• **TASK**
In your reply, repeat the full listing exactly and leave each picture out.

#####

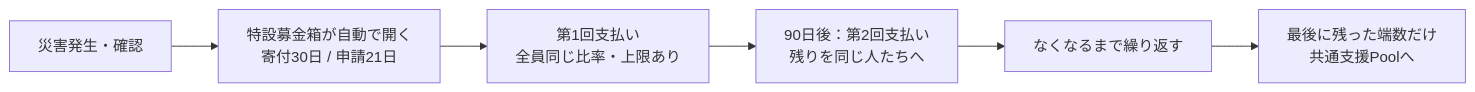
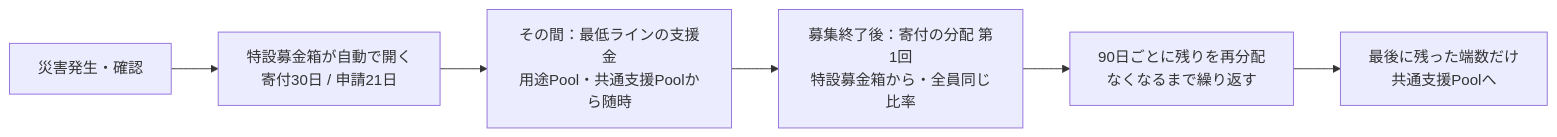
Before and after one commit to UnagiLabs/Sonari: the fourth of 4 diagrams in docs/donation_flow.md, drawn with Mermaid. The commit also changed other lines of this file and 2 other files, not shown here.

````diff
--- a/docs/donation_flow.md
+++ b/docs/donation_flow.md
@@ -88,8 +127,8 @@
 ```mermaid
 flowchart LR
     A[災害発生・確認] --> B[特設募金箱が自動で開く<br>寄付30日 / 申請21日]
-    B --> C[第1回支払い<br>全員同じ比率・上限あり]
-    C --> D[90日後：第2回支払い<br>残りを同じ人たちへ]
-    D --> E[なくなるまで繰り返す]
+    B --> C[その間：最低ラインの支援金<br>用途Pool・共通支援Poolから随時]
+    C --> D[募集終了後：寄付の分配 第1回<br>特設募金箱から・全員同じ比率]
+    D --> E[90日ごとに残りを再分配<br>なくなるまで繰り返す]
     E --> F[最後に残った端数だけ<br>共通支援Poolへ]
 ```
````
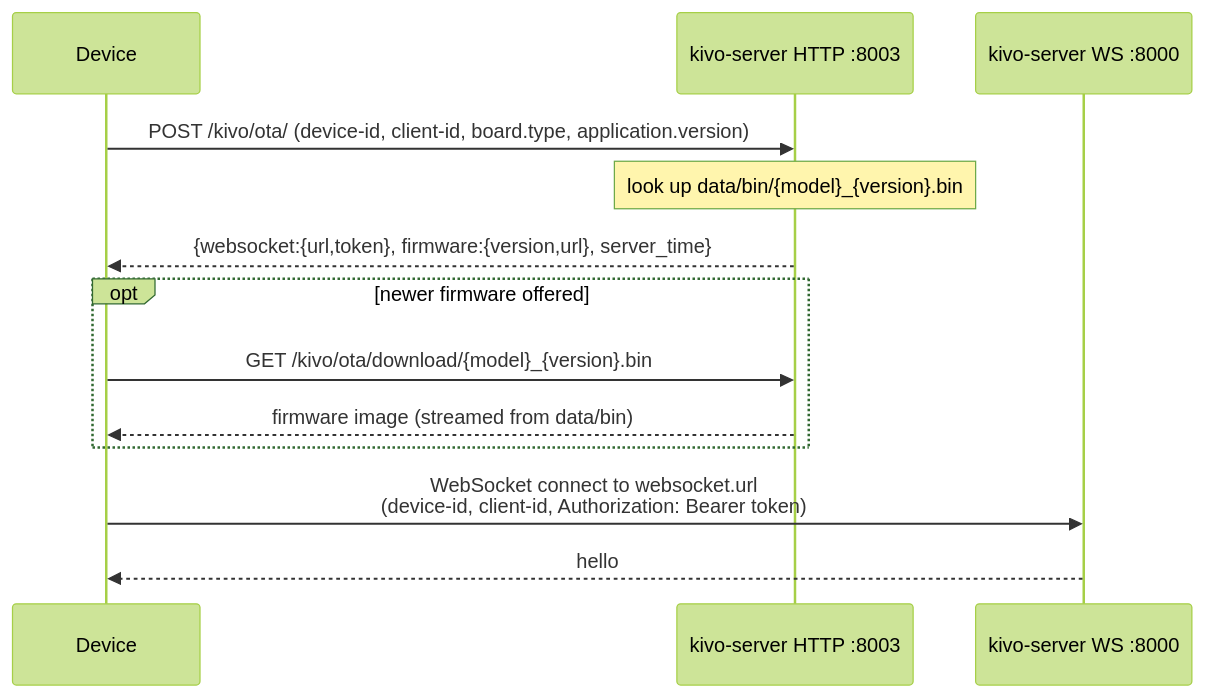
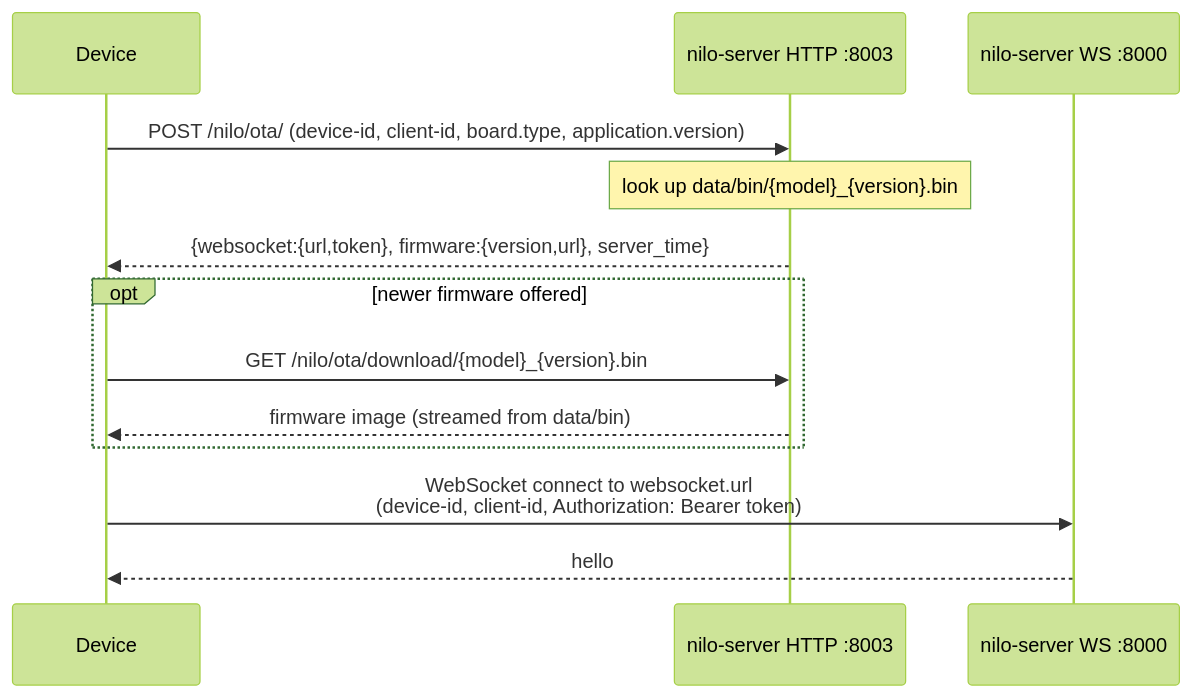
The diagram in docs/deployment.md (AA-Box/Nilo), drawn with Mermaid (forest theme) before and after one commit. The commit also changed other lines of this file and 307 other files, not shown here.

First line of the commit message:
refactor!: rename to Nilo and remove the upstream device endpoints

````diff
--- a/docs/deployment.md
+++ b/docs/deployment.md
@@ -223,15 +228,15 @@
 ```mermaid
 sequenceDiagram
     participant D as Device
-    participant H as kivo-server HTTP :8003
-    participant W as kivo-server WS :8000
-    D->>H: POST /kivo/ota/ (device-id, client-id, board.type, application.version)
+    participant H as nilo-server HTTP :8003
+    participant W as nilo-server WS :8000
+    D->>H: POST /nilo/ota/ (device-id, client-id, board.type, application.version)
     Note over H: look up data/bin/{model}_{version}.bin
     H-->>D: {websocket:{url,token}, firmware:{version,url}, server_time}
     opt newer firmware offered
-        D->>H: GET /kivo/ota/download/{model}_{version}.bin
+        D->>H: GET /nilo/ota/download/{model}_{version}.bin
         H-->>D: firmware image (streamed from data/bin)
     end
     D->>W: WebSocket connect to websocket.url<br/>(device-id, client-id, Authorization: Bearer token)
     W-->>D: hello
 ```
````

#####

• **RESPONSE BELOW**
Before and after one commit to UnagiLabs/Sonari: the fourth of 4 diagrams in docs/donation_flow.md, drawn with Mermaid. The commit also changed other lines of this file and 2 other files, not shown here.

````diff
--- a/docs/donation_flow.md
+++ b/docs/donation_flow.md
@@ -88,8 +127,8 @@
 ```mermaid
 flowchart LR
     A[災害発生・確認] --> B[特設募金箱が自動で開く<br>寄付30日 / 申請21日]
-    B --> C[第1回支払い<br>全員同じ比率・上限あり]
-    C --> D[90日後：第2回支払い<br>残りを同じ人たちへ]
-    D --> E[なくなるまで繰り返す]
+    B --> C[その間：最低ラインの支援金<br>用途Pool・共通支援Poolから随時]
+    C --> D[募集終了後：寄付の分配 第1回<br>特設募金箱から・全員同じ比率]
+    D --> E[90日ごとに残りを再分配<br>なくなるまで繰り返す]
     E --> F[最後に残った端数だけ<br>共通支援Poolへ]
 ```
````
The diagram in docs/deployment.md (AA-Box/Nilo), drawn with Mermaid (forest theme) before and after one commit. The commit also changed other lines of this file and 307 other files, not shown here.

First line of the commit message:
refactor!: rename to Nilo and remove the upstream device endpoints

````diff
--- a/docs/deployment.md
+++ b/docs/deployment.md
@@ -223,15 +228,15 @@
 ```mermaid
 sequenceDiagram
     participant D as Device
-    participant H as kivo-server HTTP :8003
-    participant W as kivo-server WS :8000
-    D->>H: POST /kivo/ota/ (device-id, client-id, board.type, application.version)
+    participant H as nilo-server HTTP :8003
+    participant W as nilo-server WS :8000
+    D->>H: POST /nilo/ota/ (device-id, client-id, board.type, application.version)
     Note over H: look up data/bin/{model}_{version}.bin
     H-->>D: {websocket:{url,token}, firmware:{version,url}, server_time}
     opt newer firmware offered
-        D->>H: GET /kivo/ota/download/{model}_{version}.bin
+        D->>H: GET /nilo/ota/download/{model}_{version}.bin
         H-->>D: firmware image (streamed from data/bin)
     end
     D->>W: WebSocket connect to websocket.url<br/>(device-id, client-id, Authorization: Bearer token)
     W-->>D: hello
 ```
````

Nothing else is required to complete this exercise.